As has been seen with other pharmaceutical manufacturing equipment, there is a growing drive to utilise simpler, more user-friendly machines that are more cost‑effective and flexible. Flexibility in batch size for a single machine is particularly critical in the tablet coating industry and, as such, machines are being developed that feature many batch size options. Usually a coating pan has the option to work from a full load down to 50% of capacity. Nowadays, however, the industry is pushing for a 70% reduction on batch sizes. Given the industry standard 60 in. drum, a nominal 350 kg load would be reduced to 105 kg. This is achievable with the correct set up and knowledge. Machines that offer a wide range of operation are essential considering the fact that many tablet coating manufacturers use a variety of product shapes, and require different batch sizes and different machine loading options. Addressing flexibility issues requires an equipment provider to work closely with customers to meet their needs and not the industry offering what it wants to manufacture. Traditionally, you have drums of 60 in., 48 in., and 24 in., giving batches of 350 kg, 150 kg and 12 kg, respectively. There isn’t much variation on this to simplify machine production and cost.

Main challenges

Cost is always a principle driver for manufacturers — the faster you can coat a batch the more economical the machine, but it is also important to balance coating time versus quality by achieving the maximum spray rate with minimal application time. Time savings can be made by loading and unloading batches more quickly, although care must be taken to avoid damaging the tablets in the process, and also in cleaning by using automatic methods or by cleaning when production is not taking place. In many cases, advances in coating systems have reduced the cost of ownership by reducing unproductive time loading, unloading and cleaning. If the manufacturer can get an extra batch completed within one operator shift then the machine’s profitability is greatly increased.

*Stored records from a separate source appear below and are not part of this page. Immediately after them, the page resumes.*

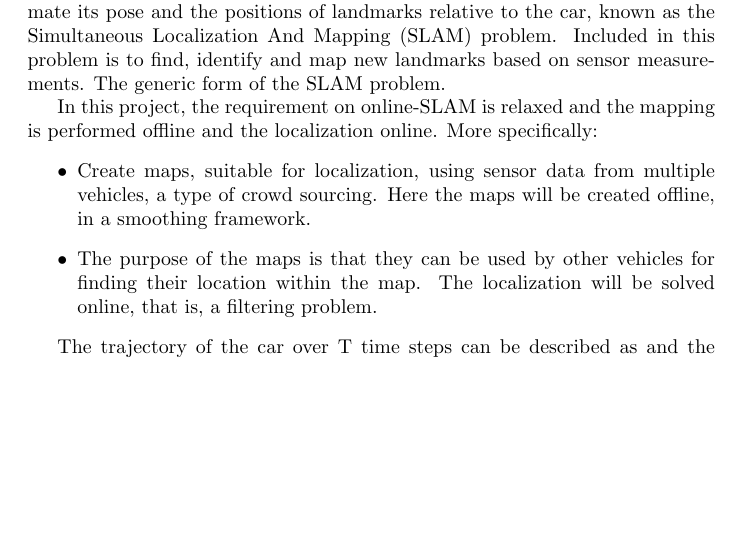
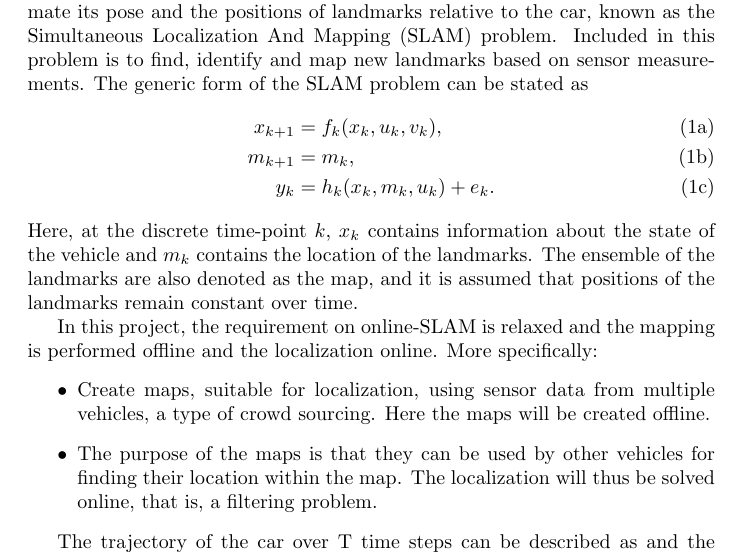
Before and after one commit to hcarlsso/WASP-offline-SLAM, a LaTeX document (planning_report/main.tex, which reads planning_report/introduction.tex): part of page 3 of 10, cut so that both start at the same text, the shorter picture padded with empty space. Compiled offline with pdfLaTeX.

Commit message:
State the SLAM problem

```diff
--- a/planning_report/introduction.tex
+++ b/planning_report/introduction.tex
@@ -12,7 +12,20 @@ The general description of the localization problem is that the car
 jointly estimate its pose and the positions of landmarks relative to
 the car, known as the \gls{SLAM} problem. Included in this problem is
 to find, identify and map new landmarks based on sensor
-measurements. The generic form of the \gls{SLAM} problem.
+measurements. The generic form of the \gls{SLAM} problem can be stated
+as
+\begin{subequations}
+  \begin{align}
+    x_{k+1} & = f_k(x_k, u_k,v_k), \\
+    m_{k+1} & = m_k, \\
+    y_k & = h_k(x_k, m_k, u_k) + e_k.
+  \end{align}
+\end{subequations}
+Here, at the discrete time-point $k$, $x_k$ contains information about
+the state of the vehicle and $m_k$ contains the location of the
+landmarks. The ensemble of the landmarks are also denoted as the map,
+and it is assumed that positions of the landmarks remain constant over
+time.
 
 In this project, the requirement on online-\gls{SLAM} is relaxed and
 the mapping is performed offline and the localization online. More
@@ -20,13 +33,13 @@ specifically:
 \begin{itemize}
 \item Create maps, suitable for localization, using sensor data from
   multiple vehicles, a type of crowd sourcing. Here the maps will be
-  created offline, in a smoothing framework.
+  created offline.
 
 \item The purpose of the maps is that they can be used by other
   vehicles for finding their location within the map. The localization
-  will be solved online, that is, a filtering problem.
+  will thus be solved online, that is, a filtering problem.
+\end{itemize}
 
-\end{itemize}
 
 The trajectory of the car over T time steps can be described as   and
 the positions of the landmarks can be described as, which can be
```
Also changed, not shown: planning_report/README.md (added).
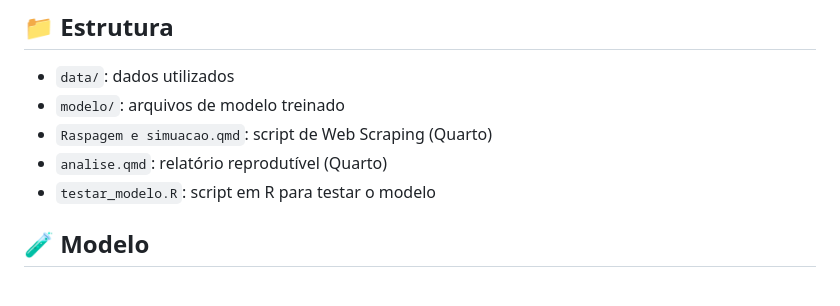
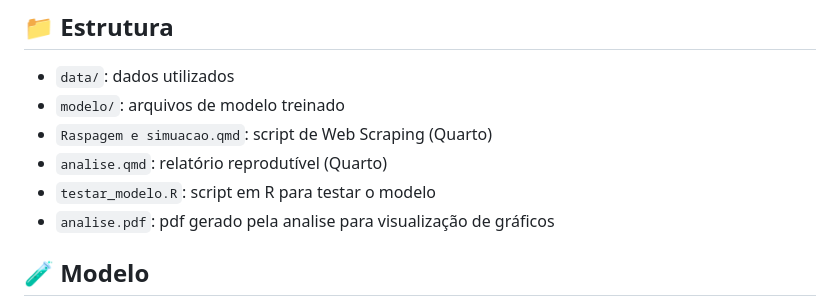
Before and after one commit to Kauadp/preco_imoveis, a Markdown page: README-backup.md, the part around the change. GitHub-like rendering.

Commit message:
att readme

```diff
--- a/README-backup.md
+++ b/README-backup.md
@@ -12,6 +12,7 @@ Prever o preço dos imóveis com base nas características do imóvel e localiza
 - `Raspagem e simuacao.qmd`: script de Web Scraping (Quarto)
 - `analise.qmd`: relatório reprodutível (Quarto)
 - `testar_modelo.R`: script em R para testar o modelo
+- `analise.pdf`: pdf gerado pela analise para visualização de gráficos
 
 
 ## 🧪 Modelo
```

The cost of coating materials is also an important consideration; however, it is possible to reduce the volume of liquid for a given coating application to help balance the cost (the less water you spray the less you need to dry). The concentration of coating solutions can give disadvantages if the cost of the materials is greater than the operational cost.

Rapid coating times require faster drying and better mixing, which has led to advances in technology; for instance, the industry is now moving away from traditional spray nozzles to more high‑tech systems, such as pumps that feature an individual spray line to nozzle with anti‑bearding properties. Most companies have adopted similar models of operation and a standard practice for coating has evolved. However, a lot of the technologies used in coating have now reached a plateau; for instance, mixing is now at a nominal level for average strength tablets because if it was any faster then the damage to the tablets would be detrimental to the coating process. Air flow is also limited because of pressure on the tablet bed — pulling more air through the tablet bed increases the pressure on the coated tablets, but does not necessarily reduce the drying time. As current practices for coating is sufficient, manufacturers are unlikely to change their processes unless they see any major advantages. One weakness in current operating models, however, relates to coating validation. The industry validates spray systems based on nozzle pressure, but this can be difficult because a blocked pipe will always report the correct pressure without flow.

Another area where there is room for improvement is in machine operating efficiency because the standard coating process for all machines is very wasteful. A standard model will take air from the outside and heat it up to 60 °C, and will have exhaust air at about 45 °C. Fortunately, technology is now available to help the industry to adopt environmental considerations; for instance, with a plate heat exchanger, the exhaust air can be used to preheat the incoming air to about 30 °C (depending on the installation), saving on the energy needed for heating. This will lead to cost savings and will also support government initiatives aimed at encouraging companies to be more environmentally friendly.